BEGIN INPUT DATA
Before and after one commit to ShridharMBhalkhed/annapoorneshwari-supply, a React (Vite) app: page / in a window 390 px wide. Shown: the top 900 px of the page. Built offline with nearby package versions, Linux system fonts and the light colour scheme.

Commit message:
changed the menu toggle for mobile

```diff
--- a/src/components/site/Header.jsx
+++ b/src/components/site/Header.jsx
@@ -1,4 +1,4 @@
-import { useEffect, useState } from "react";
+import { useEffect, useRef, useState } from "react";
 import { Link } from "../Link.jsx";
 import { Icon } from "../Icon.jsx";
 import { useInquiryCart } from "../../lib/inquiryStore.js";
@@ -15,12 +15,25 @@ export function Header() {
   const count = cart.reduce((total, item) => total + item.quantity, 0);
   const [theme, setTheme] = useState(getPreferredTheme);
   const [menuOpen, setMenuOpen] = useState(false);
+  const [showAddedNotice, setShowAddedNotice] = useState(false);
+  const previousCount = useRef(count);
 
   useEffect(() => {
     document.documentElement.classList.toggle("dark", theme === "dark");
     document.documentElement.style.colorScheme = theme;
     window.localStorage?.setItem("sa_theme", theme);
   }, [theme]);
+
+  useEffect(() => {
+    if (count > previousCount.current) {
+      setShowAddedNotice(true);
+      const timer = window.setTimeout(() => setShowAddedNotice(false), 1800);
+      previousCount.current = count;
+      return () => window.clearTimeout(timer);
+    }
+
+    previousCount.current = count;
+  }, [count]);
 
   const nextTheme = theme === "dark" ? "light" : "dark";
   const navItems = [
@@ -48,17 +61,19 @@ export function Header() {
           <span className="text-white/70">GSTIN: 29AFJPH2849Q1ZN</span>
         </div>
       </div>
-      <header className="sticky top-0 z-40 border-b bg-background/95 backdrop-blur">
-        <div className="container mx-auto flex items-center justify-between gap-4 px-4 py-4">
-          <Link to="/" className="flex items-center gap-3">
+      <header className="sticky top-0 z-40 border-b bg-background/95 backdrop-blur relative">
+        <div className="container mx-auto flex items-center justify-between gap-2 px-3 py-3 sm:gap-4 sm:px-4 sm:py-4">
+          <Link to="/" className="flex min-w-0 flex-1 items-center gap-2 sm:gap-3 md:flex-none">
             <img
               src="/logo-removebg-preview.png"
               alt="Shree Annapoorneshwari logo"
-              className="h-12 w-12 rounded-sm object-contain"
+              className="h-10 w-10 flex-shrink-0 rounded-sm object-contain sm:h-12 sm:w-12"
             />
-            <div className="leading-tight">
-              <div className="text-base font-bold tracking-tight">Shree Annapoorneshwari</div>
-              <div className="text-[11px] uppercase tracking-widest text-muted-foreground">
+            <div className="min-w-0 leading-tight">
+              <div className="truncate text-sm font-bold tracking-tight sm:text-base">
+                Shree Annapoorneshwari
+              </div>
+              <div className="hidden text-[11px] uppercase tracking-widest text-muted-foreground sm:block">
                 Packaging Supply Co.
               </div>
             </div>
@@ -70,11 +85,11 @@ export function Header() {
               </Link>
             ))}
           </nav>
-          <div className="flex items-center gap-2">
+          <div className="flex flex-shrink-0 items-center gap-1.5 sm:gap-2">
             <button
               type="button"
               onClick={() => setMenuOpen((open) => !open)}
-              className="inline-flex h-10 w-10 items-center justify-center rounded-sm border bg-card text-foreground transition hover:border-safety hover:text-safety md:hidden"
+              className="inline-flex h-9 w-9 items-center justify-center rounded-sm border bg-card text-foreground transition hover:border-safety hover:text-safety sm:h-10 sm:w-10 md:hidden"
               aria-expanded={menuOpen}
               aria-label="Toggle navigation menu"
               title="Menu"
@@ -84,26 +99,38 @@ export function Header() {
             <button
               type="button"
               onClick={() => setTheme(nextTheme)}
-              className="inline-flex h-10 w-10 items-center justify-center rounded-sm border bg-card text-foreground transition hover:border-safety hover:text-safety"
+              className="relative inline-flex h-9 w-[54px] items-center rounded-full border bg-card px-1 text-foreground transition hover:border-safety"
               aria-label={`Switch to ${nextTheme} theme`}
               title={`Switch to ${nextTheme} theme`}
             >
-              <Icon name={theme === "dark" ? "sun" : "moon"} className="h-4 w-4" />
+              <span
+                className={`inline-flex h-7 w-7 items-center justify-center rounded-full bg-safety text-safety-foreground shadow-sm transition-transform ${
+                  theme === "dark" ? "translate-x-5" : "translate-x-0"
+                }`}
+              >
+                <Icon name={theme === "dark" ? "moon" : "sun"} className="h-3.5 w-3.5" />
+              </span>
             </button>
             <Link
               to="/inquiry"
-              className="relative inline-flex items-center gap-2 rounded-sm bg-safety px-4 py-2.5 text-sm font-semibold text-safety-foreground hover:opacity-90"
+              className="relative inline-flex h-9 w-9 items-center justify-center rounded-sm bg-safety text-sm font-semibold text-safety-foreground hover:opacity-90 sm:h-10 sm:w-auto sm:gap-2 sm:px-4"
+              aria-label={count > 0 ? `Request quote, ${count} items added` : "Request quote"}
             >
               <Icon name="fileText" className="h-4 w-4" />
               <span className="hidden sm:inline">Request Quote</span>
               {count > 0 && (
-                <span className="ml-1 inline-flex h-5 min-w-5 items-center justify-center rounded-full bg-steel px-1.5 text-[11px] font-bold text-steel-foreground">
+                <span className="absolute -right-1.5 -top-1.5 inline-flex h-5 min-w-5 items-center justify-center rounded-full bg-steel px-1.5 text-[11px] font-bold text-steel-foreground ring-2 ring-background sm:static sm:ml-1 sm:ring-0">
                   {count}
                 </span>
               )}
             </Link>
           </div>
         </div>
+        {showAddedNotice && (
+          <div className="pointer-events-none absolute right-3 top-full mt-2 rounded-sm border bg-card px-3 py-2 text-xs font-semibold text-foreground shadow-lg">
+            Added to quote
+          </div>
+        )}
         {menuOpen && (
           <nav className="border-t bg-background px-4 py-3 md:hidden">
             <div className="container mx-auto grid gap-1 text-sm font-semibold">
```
END INPUT DATA
AIM OF THE EXERCISE →
Output the whole listing exactly as given.

ANSWER FOR THE TASK →
Before and after one commit to ShridharMBhalkhed/annapoorneshwari-supply, a React (Vite) app: page / in a window 390 px wide. Shown: the top 900 px of the page. Built offline with nearby package versions, Linux system fonts and the light colour scheme.

Commit message:
changed the menu toggle for mobile

```diff
--- a/src/components/site/Header.jsx
+++ b/src/components/site/Header.jsx
@@ -1,4 +1,4 @@
-import { useEffect, useState } from "react";
+import { useEffect, useRef, useState } from "react";
 import { Link } from "../Link.jsx";
 import { Icon } from "../Icon.jsx";
 import { useInquiryCart } from "../../lib/inquiryStore.js";
@@ -15,12 +15,25 @@ export function Header() {
   const count = cart.reduce((total, item) => total + item.quantity, 0);
   const [theme, setTheme] = useState(getPreferredTheme);
   const [menuOpen, setMenuOpen] = useState(false);
+  const [showAddedNotice, setShowAddedNotice] = useState(false);
+  const previousCount = useRef(count);
 
   useEffect(() => {
     document.documentElement.classList.toggle("dark", theme === "dark");
     document.documentElement.style.colorScheme = theme;
     window.localStorage?.setItem("sa_theme", theme);
   }, [theme]);
+
+  useEffect(() => {
+    if (count > previousCount.current) {
+      setShowAddedNotice(true);
+      const timer = window.setTimeout(() => setShowAddedNotice(false), 1800);
+      previousCount.current = count;
+      return () => window.clearTimeout(timer);
+    }
+
+    previousCount.current = count;
+  }, [count]);
 
   const nextTheme = theme === "dark" ? "light" : "dark";
   const navItems = [
@@ -48,17 +61,19 @@ export function Header() {
           <span className="text-white/70">GSTIN: 29AFJPH2849Q1ZN</span>
         </div>
       </div>
-      <header className="sticky top-0 z-40 border-b bg-background/95 backdrop-blur">
-        <div className="container mx-auto flex items-center justify-between gap-4 px-4 py-4">
-          <Link to="/" className="flex items-center gap-3">
+      <header className="sticky top-0 z-40 border-b bg-background/95 backdrop-blur relative">
+        <div className="container mx-auto flex items-center justify-between gap-2 px-3 py-3 sm:gap-4 sm:px-4 sm:py-4">
+          <Link to="/" className="flex min-w-0 flex-1 items-center gap-2 sm:gap-3 md:flex-none">
             <img
               src="/logo-removebg-preview.png"
               alt="Shree Annapoorneshwari logo"
-              className="h-12 w-12 rounded-sm object-contain"
+              className="h-10 w-10 flex-shrink-0 rounded-sm object-contain sm:h-12 sm:w-12"
             />
-            <div className="leading-tight">
-              <div className="text-base font-bold tracking-tight">Shree Annapoorneshwari</div>
-              <div className="text-[11px] uppercase tracking-widest text-muted-foreground">
+            <div className="min-w-0 leading-tight">
+              <div className="truncate text-sm font-bold tracking-tight sm:text-base">
+                Shree Annapoorneshwari
+              </div>
+              <div className="hidden text-[11px] uppercase tracking-widest text-muted-foreground sm:block">
                 Packaging Supply Co.
               </div>
             </div>
@@ -70,11 +85,11 @@ export function Header() {
               </Link>
             ))}
           </nav>
-          <div className="flex items-center gap-2">
+          <div className="flex flex-shrink-0 items-center gap-1.5 sm:gap-2">
             <button
               type="button"
               onClick={() => setMenuOpen((open) => !open)}
-              className="inline-flex h-10 w-10 items-center justify-center rounded-sm border bg-card text-foreground transition hover:border-safety hover:text-safety md:hidden"
+              className="inline-flex h-9 w-9 items-center justify-center rounded-sm border bg-card text-foreground transition hover:border-safety hover:text-safety sm:h-10 sm:w-10 md:hidden"
               aria-expanded={menuOpen}
               aria-label="Toggle navigation menu"
               title="Menu"
@@ -84,26 +99,38 @@ export function Header() {
             <button
               type="button"
               onClick={() => setTheme(nextTheme)}
-              className="inline-flex h-10 w-10 items-center justify-center rounded-sm border bg-card text-foreground transition hover:border-safety hover:text-safety"
+              className="relative inline-flex h-9 w-[54px] items-center rounded-full border bg-card px-1 text-foreground transition hover:border-safety"
               aria-label={`Switch to ${nextTheme} theme`}
               title={`Switch to ${nextTheme} theme`}
             >
-              <Icon name={theme === "dark" ? "sun" : "moon"} className="h-4 w-4" />
+              <span
+                className={`inline-flex h-7 w-7 items-center justify-center rounded-full bg-safety text-safety-foreground shadow-sm transition-transform ${
+                  theme === "dark" ? "translate-x-5" : "translate-x-0"
+                }`}
+              >
+                <Icon name={theme === "dark" ? "moon" : "sun"} className="h-3.5 w-3.5" />
+              </span>
             </button>
             <Link
               to="/inquiry"
-              className="relative inline-flex items-center gap-2 rounded-sm bg-safety px-4 py-2.5 text-sm font-semibold text-safety-foreground hover:opacity-90"
+              className="relative inline-flex h-9 w-9 items-center justify-center rounded-sm bg-safety text-sm font-semibold text-safety-foreground hover:opacity-90 sm:h-10 sm:w-auto sm:gap-2 sm:px-4"
+              aria-label={count > 0 ? `Request quote, ${count} items added` : "Request quote"}
             >
               <Icon name="fileText" className="h-4 w-4" />
               <span className="hidden sm:inline">Request Quote</span>
               {count > 0 && (
-                <span className="ml-1 inline-flex h-5 min-w-5 items-center justify-center rounded-full bg-steel px-1.5 text-[11px] font-bold text-steel-foreground">
+                <span className="absolute -right-1.5 -top-1.5 inline-flex h-5 min-w-5 items-center justify-center rounded-full bg-steel px-1.5 text-[11px] font-bold text-steel-foreground ring-2 ring-background sm:static sm:ml-1 sm:ring-0">
                   {count}
                 </span>
               )}
             </Link>
           </div>
         </div>
+        {showAddedNotice && (
+          <div className="pointer-events-none absolute right-3 top-full mt-2 rounded-sm border bg-card px-3 py-2 text-xs font-semibold text-foreground shadow-lg">
+            Added to quote
+          </div>
+        )}
         {menuOpen && (
           <nav className="border-t bg-background px-4 py-3 md:hidden">
             <div className="container mx-auto grid gap-1 text-sm font-semibold">
```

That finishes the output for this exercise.